The debate of whether NCAA student athletes should be paid or not has increased in recent years. We have witnessed the chaos surrounding Johnny “Football” Manziel and that has intensified the reasoning that college athletes should be paid.
I am not supportive of that. It might be cliche to say, but a full scholarship is a reward that should not be taken for granted. Too many athletes put all of their marbles into the hope of playing professional ball that they never take their education seriously and when they finish school or don’t make it in the pro’s life can be daunting for them. The athletes that utilize their free college and pursue a career path outside of playing professionally tend to have no problems with no pay in college.
There’s also a conflict of which sports receive the pay or “allowance.” NCAA D1 football teams usually have around 80 or so scholarships to hand out, so almost every player is receiving a free four years of college, excluding the walk-on players. Graduating debt free these days is just as valuable as anything. The football teams tend to make the most money for the school so it would be hard to equal the value of paying athletes that play a sport that does not receive the national attention deserving of getting paid.
However, I do have a problem with the NCAA using players’ names and fame to profit. If the school or league wants to use, for example, Johnny Manziel to sell autographs and items with his name on it, then he should be allowed to earn a percentage off of that. If the NCAA or school does not want to pay its players it should not be selling or promoting anything with their respective names on it.
College football is a touchy subject because we have seen the effects of what football can do to their health and these players are putting their bodies and brains on the line during every game for no pay. I still stand by not paying players and not taking a full scholarship for granted but maybe college football players should receive some sort of insurance if a serious head injury occurs and they are not able to carry on a different career path.
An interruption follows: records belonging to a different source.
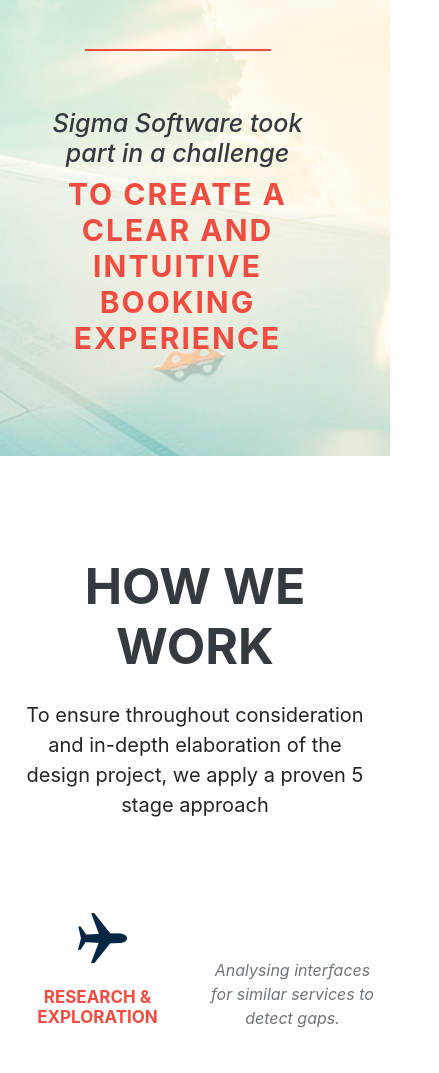
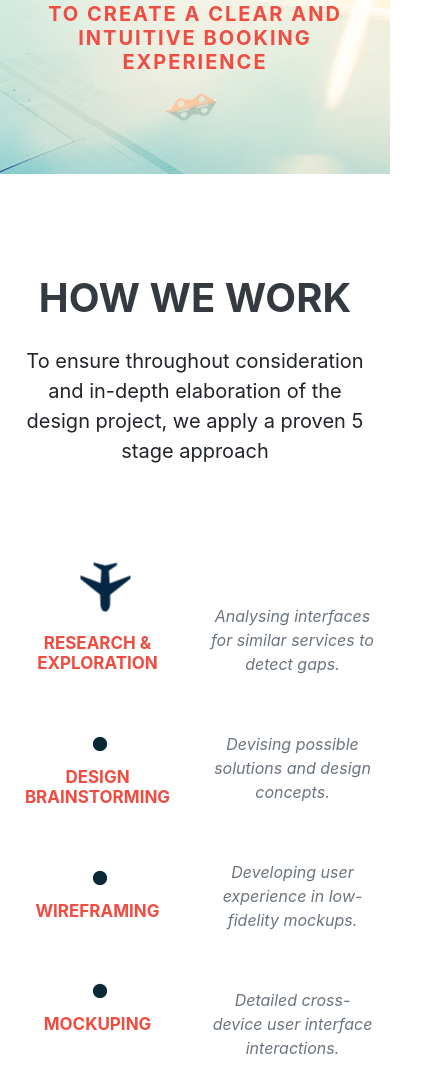
Before and after one commit to InnaShtepa95/SIGMAVIA, a plain HTML site: page index.html in a window 390 px wide. Shown: the part 571-1644 px from the top of the page, 439 px wide, since content can reach past the window. Drawn offline with nearby package versions, Linux system fonts and the light colour scheme; a script that the page names is missing.

Commit message:
add tablet and mobile view

```diff
--- a/css/style.scss
+++ b/css/style.scss
@@ -10,12 +10,7 @@
 
 .body {
   font-family: var(--open-sans);
-  a {
-    text-decoration: underline;
-    &:hover {
-      text-decoration: none;
-    }
-  }
+
 }
 
 /***********COLORS*************/
@@ -45,6 +40,8 @@
 :root {
   --white-color: #fff;
   --main-dark-color: #102c3a;
+  --red-color: #ff3d42;
+  --red-lighter-color: #ef4d41;
   --gray-color: #c0c0c0;
   --button-color: #193a4a;
   --open-sans: 'Open_Sans';
@@ -57,26 +54,41 @@
   }
 }
 
+/**************HEADER**********************/
 .header_content {
   background-image: url("../images/header_image.png");
   background-size: cover;
   background-position: center;
-  padding: 30px 65px 0 30px;
-  .header_controls {
+  padding: 30px 30px 0 30px;
+  .header_logo{
+    img{
+      @include max-screen(360px){
+        width: 100%;
+      }
+    }
 
   }
   .header_text_info {
     h1 {
       font-size: 60px;
       letter-spacing: 2px;
+      @include max-screen(991px){
+        font-size: 40px;
+      }
     }
     h4 {
       font-size: 30px;
       letter-spacing: 2px;
+      @include max-screen(991px){
+        font-size: 20px;
+      }
     }
 
     h6 {
       font-size: 25px;
+      @include max-screen(991px){
+        font-size: 15px;
+      }
     }
     h5 {
       max-width: 700px;
@@ -84,39 +96,204 @@
       font-size: 30px;
       letter-spacing: 2px;
       padding-bottom: 100px;
+      @include max-screen(991px){
+        font-size: 20px;
+      }
 
     }
 
   }
 }
 
-/*.how_we_work {
+/************NAVIGATION BUTTONS**************/
+.button {
+  &:nth-of-type(2) {
+    img {
+      transform: rotate(180deg);
+    }
+    span {
+      padding-left: 0;
+      padding-right: 10px;
+    }
+  }
+
+  a {
+    text-decoration: none;
+
+  }
+
+  span {
+
+    padding-left: 10px;
+    text-transform: uppercase;
+    font-size: 17px;
+    @include max-screen(430px) {
+
+      display: none;
+
+    }
+  }
+}
+
+/************HOW TO WE WORK SECTION ****************/
+.how_we_work {
   padding-top: 100px;
+  margin-bottom: 100px;
+
   .section_title {
     h2 {
-      font-size: 50px;
+      font-size: 40px;
 
     }
     p {
       max-width: 550px;
       font-size: 20px;
+      padding-bottom: 50px;
     }
   }
-  .plane_progress {
+
+  @include max-screen(768px) {
+    &:before {
+      top: -10px;
+    }
+  }
+  .how_we_work_description {
+
+    @include max-screen(768px) {
+
+      margin-top: 20px;
+
+    }
+    @include max-screen(463px) {
+      margin-top: 45px;
+
+    }
+    @include max-screen(380px) {
+
+      margin-top: 55px;
+
+    }
+
+    &:nth-child(1) {
+      &:before {
+        content: url("../images/how_we_work_plane.png");
+        clear: both;
+        position: absolute;
+        top: -50px;
+        left: 40%;
+        @include max-screen(430px) {
+          transform: rotate(90deg);
+
+        }
+
+      }
+      &:after {
+        content: url("../images/how_we_work_line.png");
+        clear: both;
+        position: absolute;
+        top: -43px;
+        left: 65%;
+        @include max-screen(1200px) {
+          left: 61%;
+        }
+      }
+    }
+
+    &:before {
+      content: url("../images/how_we_work_circle.png");
+      clear: both;
+      position: absolute;
+      top: -40px;
+      left: 47%;
+      @include max-screen(768px) {
+        top: -30px;
+
+      }
+      @include max-screen(426px) {
+        top: -10px;
+
+      }
+
+    }
+    &:after {
+      content: url("../images/how_we_work_line.png");
+      clear: both;
+      position: absolute;
+      top: -43px;
+      left: 65%;
+      @include max-screen(1200px) {
+        left: 59%;
+      }
+      @include max-screen(768px) {
+        display: none;
+      }
+
+    }
+    &:nth-child(4) {
+      &:after {
+        content: "";
+        clear: both;
+      }
+
+    }
+  }
+  .how_we_work_title {
+    @include max-screen(768px) {
+      font-size: 18px;
+      margin-top: 20px;
+
+    }
+    @include max-screen(465px) {
+      font-size: 17px;
+
+    }
 
   }
-  .how_we_work_description {
-    max-width: 300px;
-    margin: auto;
+  .how_we_work_text {
+    @include max-screen(768px) {
+      margin-top: 50px;
+      &:nth-of-type(1) {
+        margin-top: 40px;
+      }
+    }
+    @include max-screen(430px) {
+      margin-top: 40px;
 
+    }
+    @include max-screen(380px) {
+
+      margin-top: 50px;
+
+    }
+    @include max-screen(330px) {
+
+      margin-top: 35px;
+
+    }
   }
+
 }
-*/
+
+/************ WIREFRAMING SECTION*******************/
 .wireframing {
   background-image: url("../images/section_bg.png");
   background-position: center;
   background-size: cover;
   padding: 100px 0;
+
+
+  .wireframing_title{
+    font-size: 40px;
+    margin-bottom: 24px;
+    @include max-screen(430px){
+      text-align: center;
+    }
+
+  }
+  .wireframing_title_description {
+    max-width: 500px;
+    font-size: 20px;
+  }
   .frame_im {
     padding: 25px;
     &:nth-of-type(2) {
@@ -127,7 +304,7 @@
         bottom: -15%;
         left: 35%;
         @include max-screen(991px) {
-          bottom: -20%;
+          bottom: 0%;
         }
 
         @include max-screen(767px) {
@@ -153,7 +330,7 @@
         }
         @include max-screen(767px) {
           bottom: -22%;
-          left:40%
+          left: 40%
         }
       }
 
@@ -250,11 +427,15 @@
   }
 }
 
+/************TICKETS SECTION*******************/
 .flights_tickets {
   margin-top: 100px;
 
   .search_info {
-    padding-bottom: 30px;
+    padding-bottom: 40px;
+    @include max-screen(668px) {
+      text-align: center;
+    }
   }
   .ticket_block {
     padding-top: 100px;
@@ -274,145 +455,17 @@
     padding-left: 45px;
 
     @include max-screen(992px) {
-      padding-left: 0px;
+      padding-left: 15px;
     }
 
   }
 }
 
+/************FOOTER*******************/
 .footer_nav {
 
   display: flex;
   justify-content: space-between;
-  padding: 30px 65px 30px 30px;
+  padding: 30px;
 
 }
-
-.button {
-  &:nth-of-type(2) {
-    img {
-      transform: rotate(180deg);
-    }
-    span {
-      padding-left: 0;
-      padding-right: 10px;
-    }
-  }
-
-  a {
-    text-decoration: none;
-
-  }
-
-  span {
-
-    padding-left: 10px;
-    text-transform: uppercase;
-    font-size: 17px;
-
-  }
-}
-
-/****************************/
-.how_we_work {
-  padding-top: 100px;
-  margin-bottom: 100px;
-
-  .section_title {
-    h2 {
-      font-size: 50px;
-
-    }
-    p {
-      max-width: 550px;
-      font-size: 20px;
-      padding-bottom: 50px;
-    }
-  }
-
-  @include max-screen(768px) {
-    &:before {
-      top: -10px;
-    }
-  }
-  .how_we_work_description {
-
-    @include max-screen(768px) {
-      margin-top: 20px;
-
-    }
-    @include max-screen(463px) {
-      margin-top: 45px;
-
-    }
-
-    &:nth-child(1) {
-      &:before {
-        content: url("../images/how_we_work_plane.png");
-        clear: both;
-        position: absolute;
-        top: -50px;
-        left: 40%;
-
-      }
-      &:after {
-        content: url("../images/how_we_work_line.png");
-        clear: both;
-        position: absolute;
-        top: -43px;
-        left: 65%;
-
-      }
-    }
-
-    &:before {
-      content: url("../images/how_we_work_circle.png");
-      clear: both;
-      position: absolute;
-      top: -40px;
-      left: 47%;
-      @include max-screen(768px) {
-        top: -15px;
-
-      }
-
-    }
-    &:after {
-      content: url("../images/how_we_work_line.png");
-      clear: both;
-      position: absolute;
-      top: -43px;
-      left: 65%;
-      @include max-screen(768px) {
-        display: none;
-      }
-
-    }
-    &:nth-child(4) {
-      &:after {
-        content: "";
-        clear: both;
-      }
-
-    }
-  }
-  .how_we_work_title {
-    @include max-screen(465px) {
-      font-size: 17px;
-
-    }
-  }
-  .how_we_work_text {
-    @include max-screen(768px) {
-      margin-top: 50px;
-      &:nth-of-type(1) {
-        margin-top: 40px;
-      }
-    }
-    @include max-screen(430px) {
-      margin-top: 30px;
-
-    }
-  }
-
-}
--- a/index.html
+++ b/index.html
@@ -29,7 +29,7 @@
 
             </div>
             <div class="col-12 header_logo text-center mt-5">
-                <img src="images/logo_sigmavia.png">
+                <img src="images/logo_sigmavia.png" >
 
             </div>
             <div class="col-12 header_text_info text-center text-dark ">
@@ -231,10 +231,10 @@
     <div class="container">
         <div class="row ">
             <div class="col-xs-12 col-sm-12 col-md-8">
-                <h3 class="font-weight-bolder">
+                <h3 class="wireframing_title font-weight-bolder text-uppercase">
                     Wireframing
                 </h3>
-                <p>
+                <p class="wireframing_title_description">
                     Our UX designers depicted the screens and structure of the new system in a set of page layouts
                     presenting all UI elements.
 
```
Also changed, not shown: css/style.css, images/arrow_down_40.png (deleted), images/arrow_left_50.png (deleted), 2 other files.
Overall, I believe that graduating debt free is an honor and athletes should recognize that they are there for an education as well and if they take that seriously it will pay off in the future. But the NCAA and schools should not be profiting off of players’ fame without giving them some sort of percentage of the profits.